In order to pull data from Digital Measures (DM), a query must be sent via URL. The query will tell DM who to look up and what information to find. The who aspect can be a single faculty member, or an entire group such as the COB. The what piece describes the kind of data to pull for that particular person or group. DM will then tailor an XML document that contains the desired information. The next step is to process the data and extract it into a C# application where it can be modified in any way that we like. Here is an example of what a DM query looks like:

The above queries will target all authors within the COB (Individual-Activities-Business) and retrieve details on each publication or intellectual contribution (INTELLCONT), presentation (PRESENT), and author (PCI personal contact info). The naming scheme for these queries is designated by DM.

Our goal is to piece together citations for display on faculty bio pages. So when we process the XML, we'll need to keep track of authors, publications, and presentations. This is made easy by creating a class for each of these three groups.

  1. DMPublication: Template for itellectual contributions
  2. DMPresentation: Template for presentations.
  3. DMAuthor: Template for authors.

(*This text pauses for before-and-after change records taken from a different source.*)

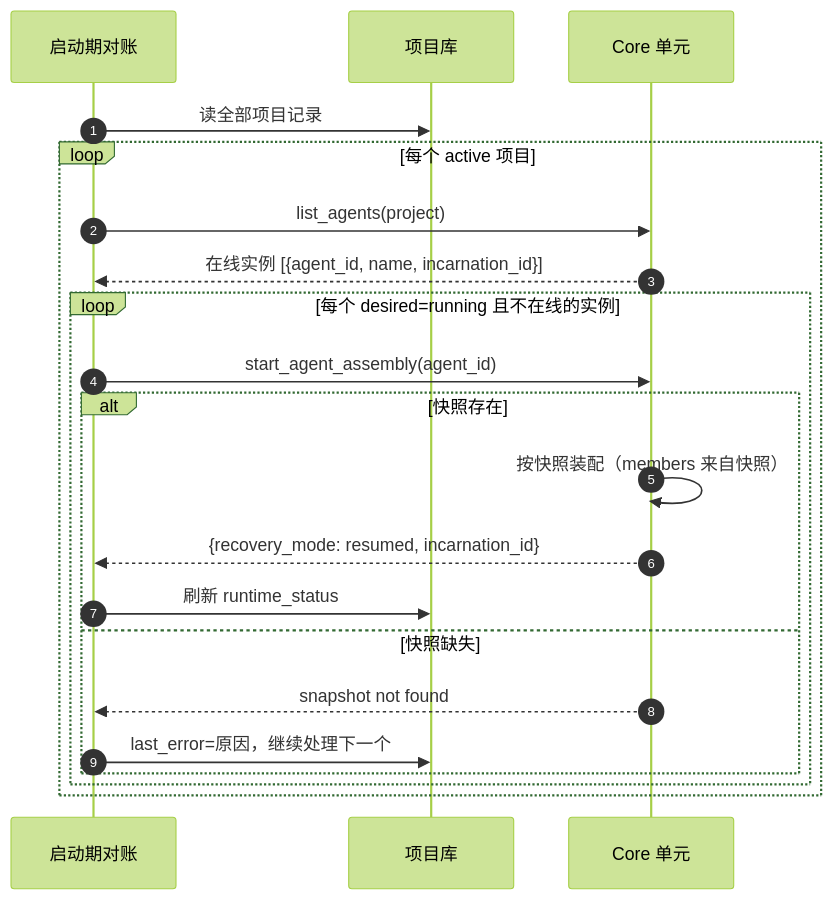
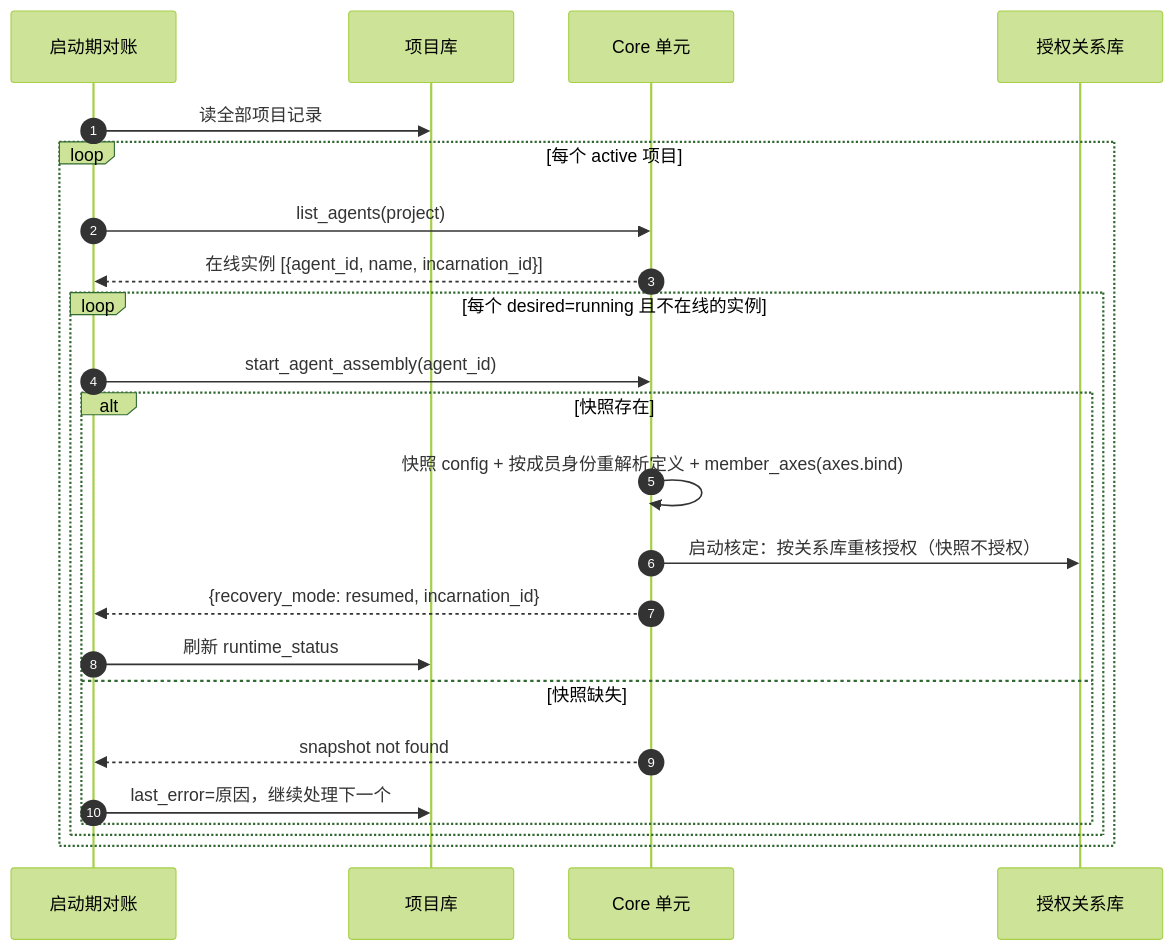
One commit to ghrah-org/ghrah-monorepo changed the fourth of 6 diagrams in docs/ghrah-10-agent-instantiation-design.md. Above: the diagram before and after it, drawn with Mermaid (forest theme). The commit also changed other lines of this file and 15 other files, not shown here.

````diff
--- a/docs/ghrah-10-agent-instantiation-design.md
+++ b/docs/ghrah-10-agent-instantiation-design.md
@@ -692,24 +751,26 @@
 ```mermaid
 sequenceDiagram
     autonumber
     participant BOOT as 启动期对账
     participant DB as 项目库
     participant CORE as Core 单元
+    participant REL as 授权关系库
 
     BOOT->>DB: 读全部项目记录
     loop 每个 active 项目
         BOOT->>CORE: list_agents(project)
         CORE-->>BOOT: 在线实例 [{agent_id, name, incarnation_id}]
         loop 每个 desired=running 且不在线的实例
             BOOT->>CORE: start_agent_assembly(agent_id)
             alt 快照存在
-                CORE->>CORE: 按快照装配（members 来自快照）
+                CORE->>CORE: 快照 config + 按成员身份重解析定义 + member_axes(axes.bind)
+                CORE->>REL: 启动核定：按关系库重核授权（快照不授权）
                 CORE-->>BOOT: {recovery_mode: resumed, incarnation_id}
                 BOOT->>DB: 刷新 runtime_status
             else 快照缺失
                 CORE-->>BOOT: snapshot not found
                 BOOT->>DB: last_error=原因，继续处理下一个
             end
         end
     end
 ```
````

Think of these classes as molds or templates that will allow us to create "objects". Take the author class for example. If you look at the class above, you'll see there are four things we want to keep track of for an author. We want to know their ID, a unique identifier that every author is assigned by DM. We also want to know thier faculty bio web address. The third string, which is actually three different strings, will hold an author's first, middle, and last names. The last thing we are interested in is which department the author is associated with so we can group publications by department. When we run the PCI query against DM, we get back a list of all authors that have published under the COB. Using the author class above, we create objects for each one.